YOUR OBJECTIVE:
All entries must come back exactly as given, with no pictures in the copy.

::: SOURCE RECORDS

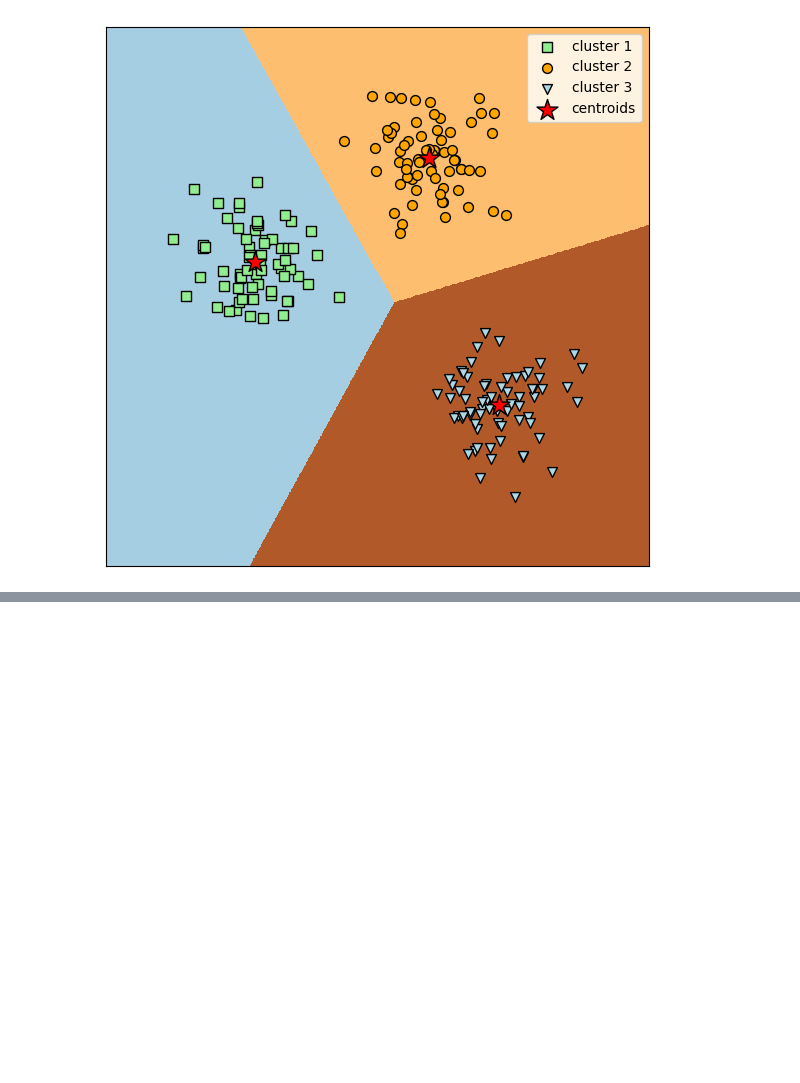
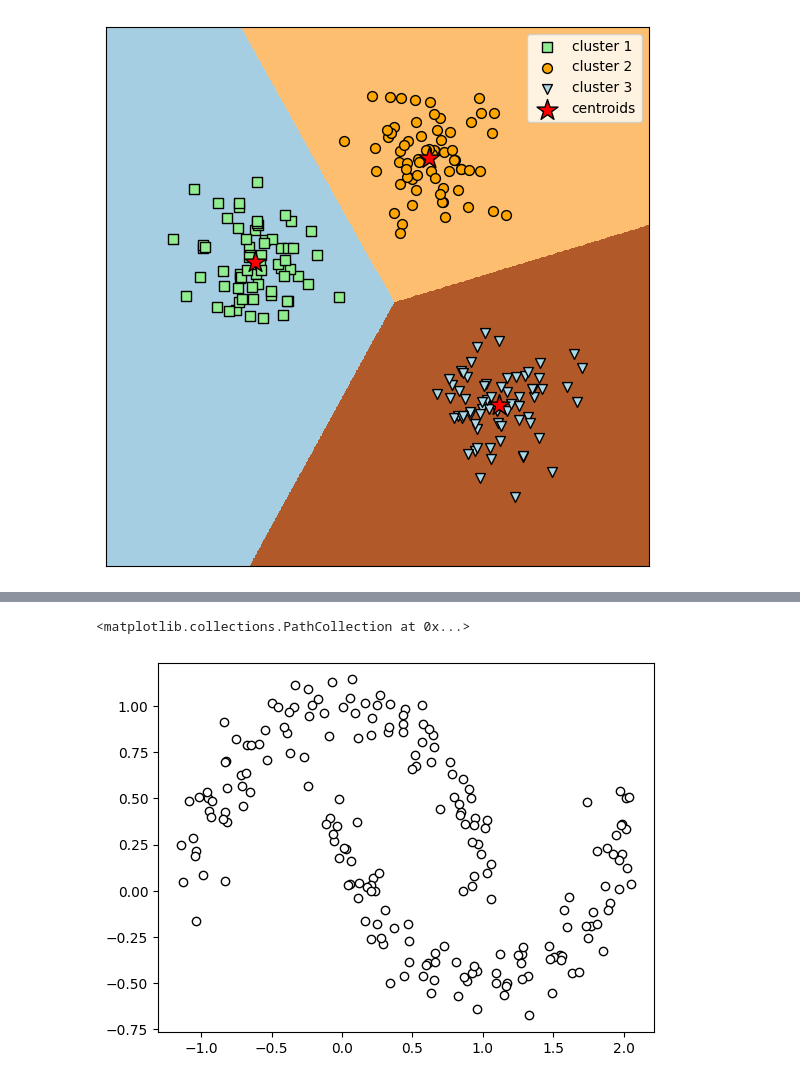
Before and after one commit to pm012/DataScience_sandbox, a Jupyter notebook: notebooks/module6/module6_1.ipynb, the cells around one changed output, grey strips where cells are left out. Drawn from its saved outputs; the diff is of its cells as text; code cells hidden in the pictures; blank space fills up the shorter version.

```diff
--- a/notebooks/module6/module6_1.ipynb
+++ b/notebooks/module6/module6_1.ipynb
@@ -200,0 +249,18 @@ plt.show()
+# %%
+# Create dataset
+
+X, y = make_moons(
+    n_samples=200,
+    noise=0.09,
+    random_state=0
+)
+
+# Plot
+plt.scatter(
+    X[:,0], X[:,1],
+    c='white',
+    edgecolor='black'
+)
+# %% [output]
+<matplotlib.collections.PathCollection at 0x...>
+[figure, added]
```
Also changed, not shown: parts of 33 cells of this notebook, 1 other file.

::::::

TASK OUTPUT:
Before and after one commit to pm012/DataScience_sandbox, a Jupyter notebook: notebooks/module6/module6_1.ipynb, the cells around one changed output, grey strips where cells are left out. Drawn from its saved outputs; the diff is of its cells as text; code cells hidden in the pictures; blank space fills up the shorter version.

```diff
--- a/notebooks/module6/module6_1.ipynb
+++ b/notebooks/module6/module6_1.ipynb
@@ -200,0 +249,18 @@ plt.show()
+# %%
+# Create dataset
+
+X, y = make_moons(
+    n_samples=200,
+    noise=0.09,
+    random_state=0
+)
+
+# Plot
+plt.scatter(
+    X[:,0], X[:,1],
+    c='white',
+    edgecolor='black'
+)
+# %% [output]
+<matplotlib.collections.PathCollection at 0x...>
+[figure, added]
```
Also changed, not shown: parts of 33 cells of this notebook, 1 other file.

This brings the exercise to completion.